I am not sure which type of TV that you have, but if it supports 1080P 60 hertz natively, that isn't a high requirement, and any HDMI cable that is 9-years old should be able to connect you.
However, if your TV supports 4K at 30-Hertz to 60-Hertz, your going to need a much more modern HDMI cable that is pretty current to handle the job. And while many monitors support the Display Port standard, most TV's do not, so I doubt your using that.
The reason I made such a big point out of the cable, is because if the cable is not rated for the job, you'll get the black screen you talked about. Also, if your computer itself doesn't support the resolution and refresh rate your choosing, it will also go to black.
I never heard of nor used Popcorntime, so I can't give you any advice. But I do use VLC extensively, and it has special options you may not be aware about. Open VLC player. Go to Tools, and enter Settings. Go to the Video tab.
Make sure under Display, that you set the player to Fullscreen. Under Output, make sure its set to Automatic, depending on which file type is being played, better to let VLC choose.
Under Full Screen Video Device, normally its set to Automatic, which is usually fine, but to force VLC to use your display, such as your connected TV, as you can see, I have mine set to HDMI-0. Keep Deinterlacing and Mode on Auto, no need to change those either.
Now, navigate to the Codec Tab please...
Hardware-Accelerated Decoding, a very important feature, which usually defaults to using your GPU, unless only a CPU is present with integrated graphics. Leave it on Automatic if it isn't already, otherwise you might have issues with playback capability.
Video quality post processing level. This is also an important feature. If you have a fast computer, you can leave it on 6 or higher. But the machine you are running off of is not a fast machine, so I would set that down to 3 or lower.

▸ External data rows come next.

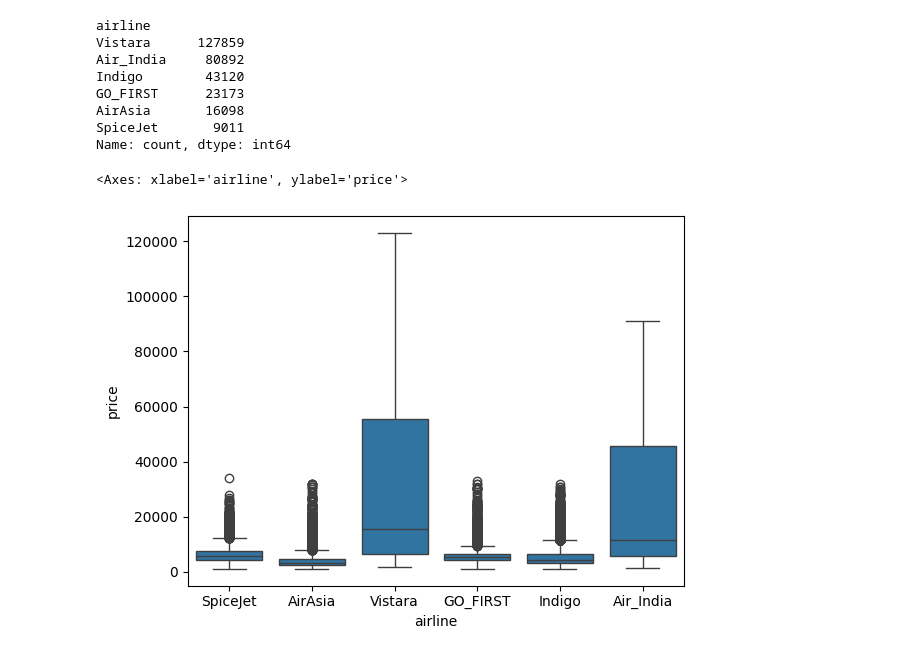
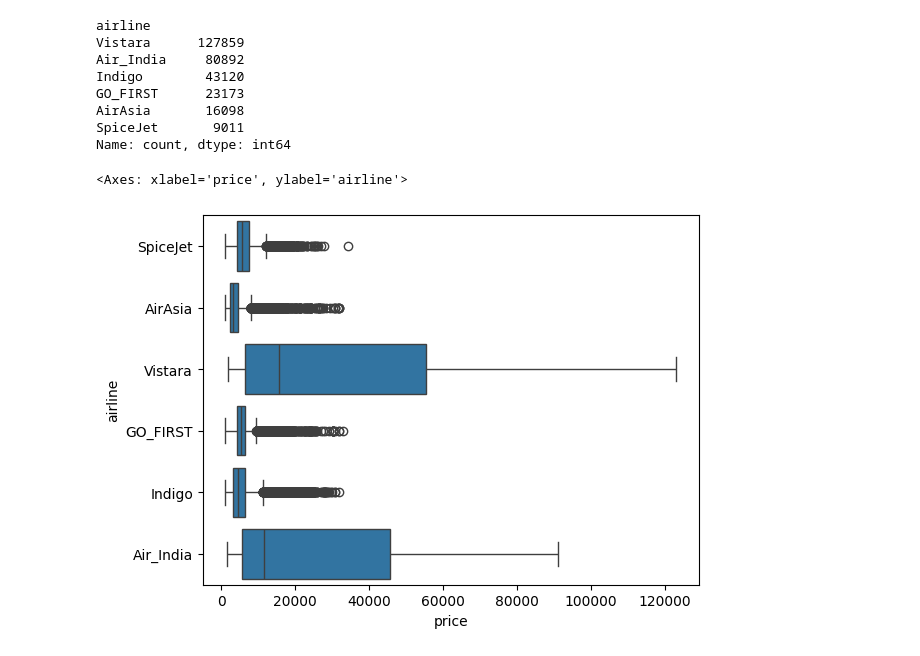
Before and after one commit to Data-Analysis-Hub/Machine-Learning-Flight-ticket-prices-prediction, a Jupyter notebook: tasks.ipynb, the cells around one changed output. Cells and saved outputs as stored; diff of their text form; code cells hidden in the pictures.

```diff
--- a/tasks.ipynb
+++ b/tasks.ipynb
@@ -141,8 +135,8 @@ Name: count, dtype: int64
 # %%
 # ANALYSE DES COMPAGNIES
 
 df.groupby('airline')['price'].mean()
-sns.boxplot(data = df , x="airline", y ="price")
+sns.boxplot(data = df , x="price", y ="airline")
 # %% [output]
-<Axes: xlabel='airline', ylabel='price'>
+<Axes: xlabel='price', ylabel='airline'>
-[figure, old version]
+[figure, new version]
```
Also changed, not shown: parts of 4 cells of this notebook.
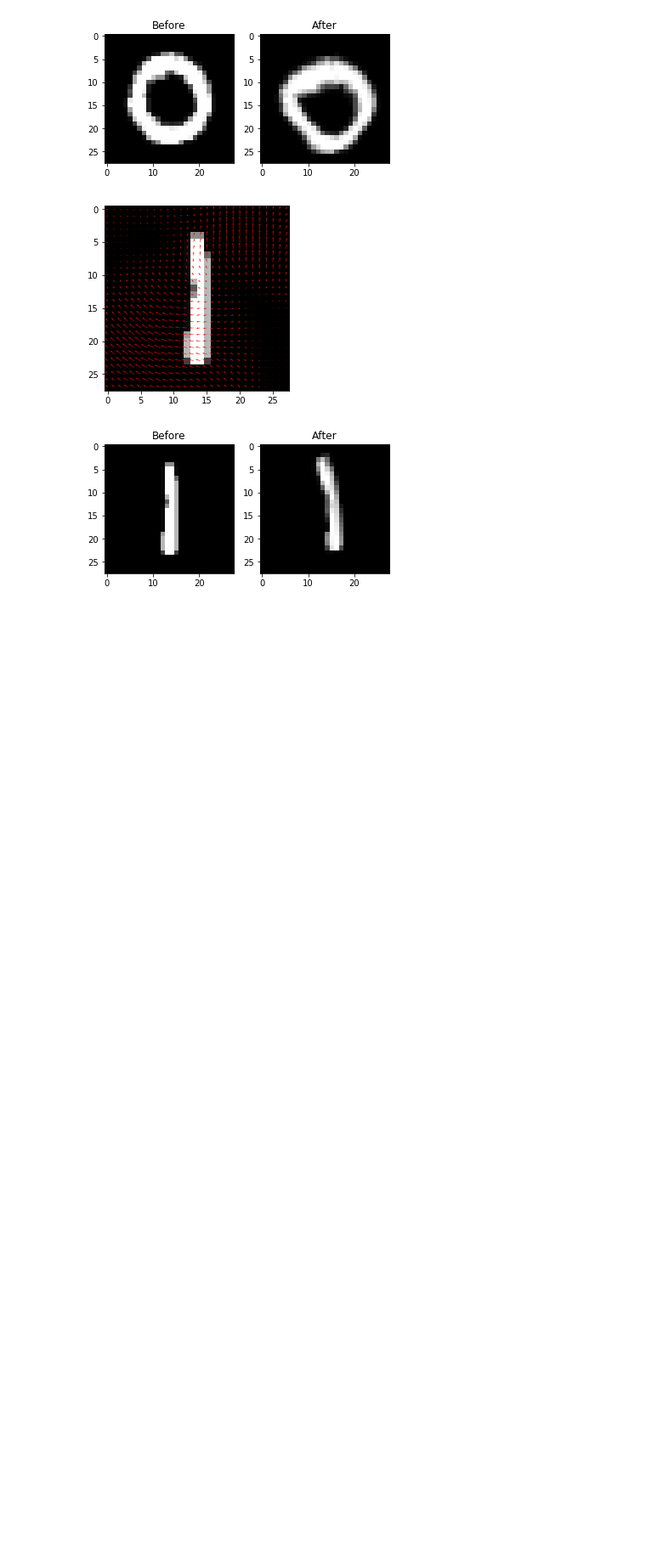
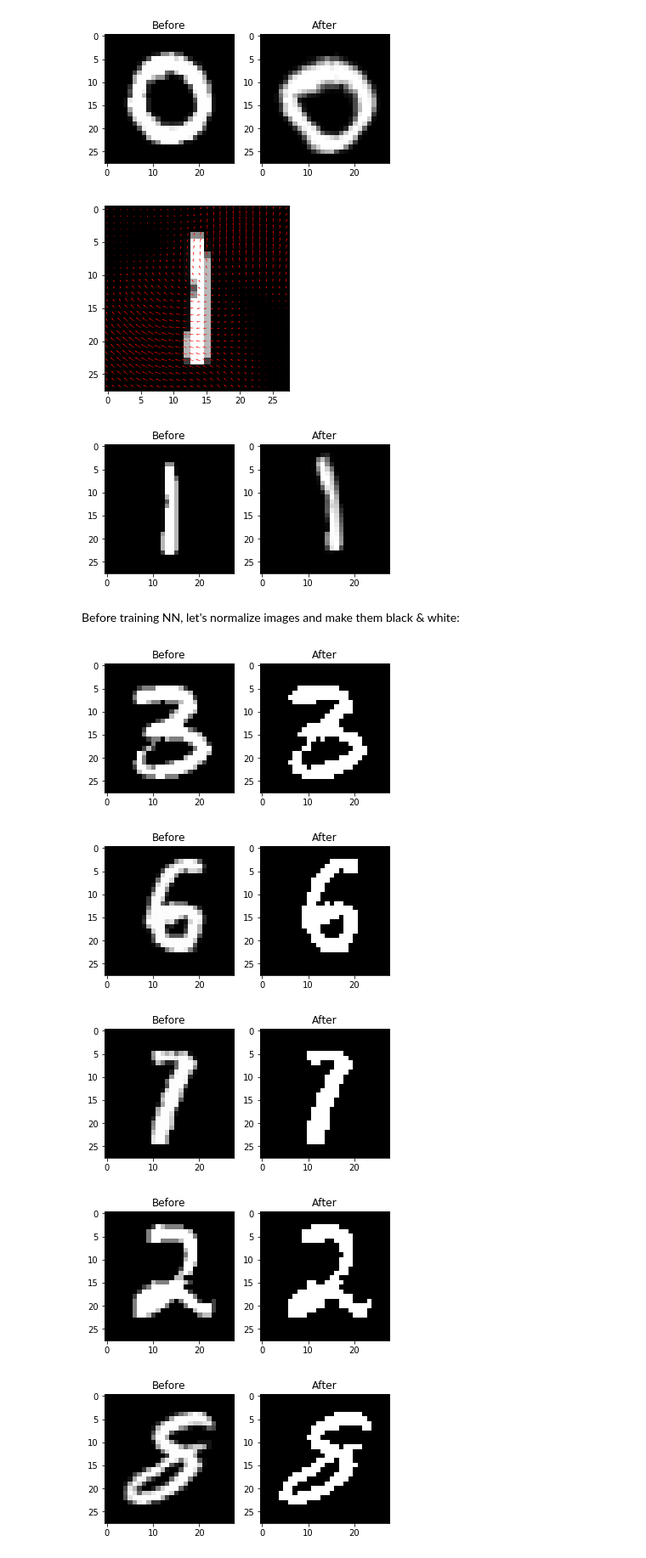
Before and after one commit to makaroni4/mnist_image_manipulation, a Jupyter notebook: MNIST image manipulation.ipynb, the cells around one changed output. Shown at 85% size. Drawn from its saved outputs; the diff is of its cells as text; code cells hidden in the pictures; blank space fills up the shorter version.

Commit message:
Added adaptive thresholding

```diff
--- a/MNIST image manipulation.ipynb
+++ b/MNIST image manipulation.ipynb
@@ -150,3 +149,21 @@ pd.DataFrame(train_data_elastic_deformed).to_csv('./data/train_deformed.csv', in
 [figure]
 [figure]
 [figure]
+# %% [markdown]
+Before training NN, let's normalize images and make them black & white:
+# %%
+from skimage.filter import threshold_adaptive
+
+random_digits = train_data.sample(n=7)
+
+for i, row in random_digits.iterrows():
+    label = row[0]
+    X = row[1:].values.reshape(IMAGE_SIZE, IMAGE_SIZE)
+
+    show_two_images(X, threshold_adaptive(X, 11))
+# %% [output]
+[figure, added]
+[figure, added]
+[figure, added]
+[figure, added]
+[figure, added]
```
Also changed, not shown: parts of 2 cells of this notebook.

The other important feature here is the x264 preset and tuning selection. Since your CPU is not super fast high end, I would set that setting to Ultrafast, as that setting uses less CPU, which should increase performance. Don't mess with the level selection, I don't think that is necessary, just leave it where it is.
If your mini box PC has a performance mode option in the bio's, make sure to set that to high performance. Linux in general does not come with any software that can do that, its usually proprietary software that does. For example, my Nvidia GPU, I can set to high performance, because Nvidia X Server Settings App has the option to do so.
But, I think you shouldn't be having any issues after making sure those settings are correct. As far as codec's, you shouldn't have missing codec's. However, it doesn't hurt to go into Synaptic, and search for VLC, and scan for the codec's, and make sure they are installed.
But one problem at a time, gotta have you check the VLC settings first before anything else.